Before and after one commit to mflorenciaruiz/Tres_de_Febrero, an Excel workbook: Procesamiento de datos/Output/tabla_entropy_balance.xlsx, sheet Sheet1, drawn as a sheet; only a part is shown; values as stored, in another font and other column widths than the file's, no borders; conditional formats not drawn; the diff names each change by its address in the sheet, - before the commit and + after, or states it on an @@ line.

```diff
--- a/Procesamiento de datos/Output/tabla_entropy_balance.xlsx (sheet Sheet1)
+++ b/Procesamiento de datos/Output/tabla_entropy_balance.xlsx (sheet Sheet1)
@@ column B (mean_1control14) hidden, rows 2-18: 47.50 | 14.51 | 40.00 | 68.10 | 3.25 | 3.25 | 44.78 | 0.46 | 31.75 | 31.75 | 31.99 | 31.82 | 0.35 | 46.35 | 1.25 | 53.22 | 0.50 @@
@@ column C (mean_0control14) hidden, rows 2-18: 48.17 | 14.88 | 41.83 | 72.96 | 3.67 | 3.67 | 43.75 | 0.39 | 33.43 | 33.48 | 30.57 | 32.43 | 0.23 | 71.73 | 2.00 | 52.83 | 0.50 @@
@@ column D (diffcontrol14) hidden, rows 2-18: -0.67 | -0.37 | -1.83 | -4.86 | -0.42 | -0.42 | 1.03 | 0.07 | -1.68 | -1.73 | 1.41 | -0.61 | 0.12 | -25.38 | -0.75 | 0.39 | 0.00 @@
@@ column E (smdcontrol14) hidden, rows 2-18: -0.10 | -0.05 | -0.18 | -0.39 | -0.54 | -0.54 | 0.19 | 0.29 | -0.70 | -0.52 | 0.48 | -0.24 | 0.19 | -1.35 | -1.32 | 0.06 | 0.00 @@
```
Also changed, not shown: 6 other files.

==

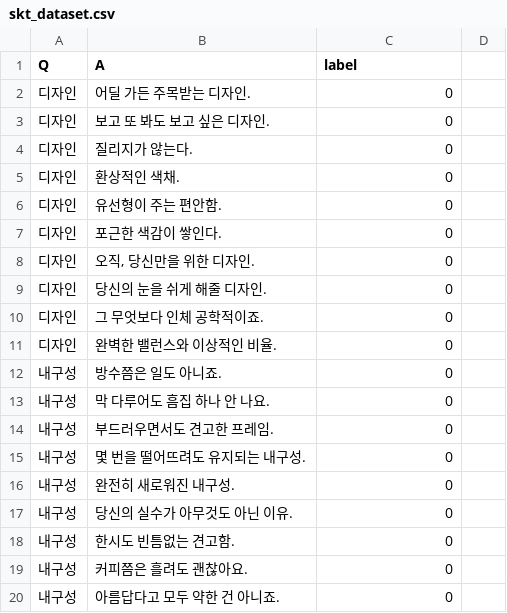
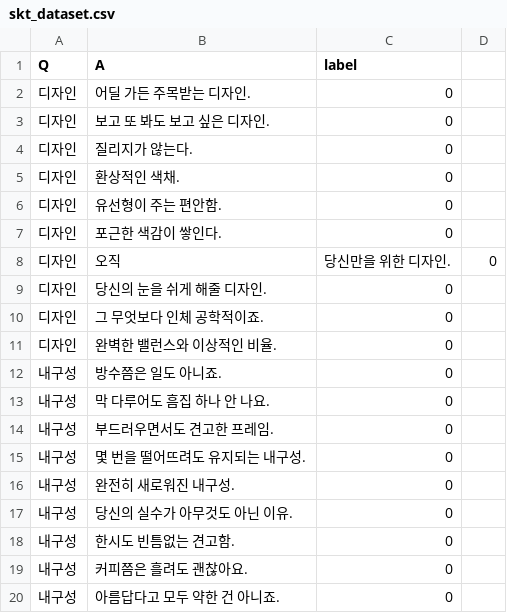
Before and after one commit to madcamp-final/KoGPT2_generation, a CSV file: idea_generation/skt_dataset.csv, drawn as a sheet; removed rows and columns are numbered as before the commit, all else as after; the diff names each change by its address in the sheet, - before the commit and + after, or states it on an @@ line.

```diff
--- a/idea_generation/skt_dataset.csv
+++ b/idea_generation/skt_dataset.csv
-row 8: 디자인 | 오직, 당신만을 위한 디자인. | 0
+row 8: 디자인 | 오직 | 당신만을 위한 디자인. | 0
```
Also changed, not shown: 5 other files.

- Problem to solve
Copy all lines from the data above that contain the word "names".

- Response
Before and after one commit to mflorenciaruiz/Tres_de_Febrero, an Excel workbook: Procesamiento de datos/Output/tabla_entropy_balance.xlsx, sheet Sheet1, drawn as a sheet; only a part is shown; values as stored, in another font and other column widths than the file's, no borders; conditional formats not drawn; the diff names each change by its address in the sheet, - before the commit and + after, or states it on an @@ line.
Before and after one commit to madcamp-final/KoGPT2_generation, a CSV file: idea_generation/skt_dataset.csv, drawn as a sheet; removed rows and columns are numbered as before the commit, all else as after; the diff names each change by its address in the sheet, - before the commit and + after, or states it on an @@ line.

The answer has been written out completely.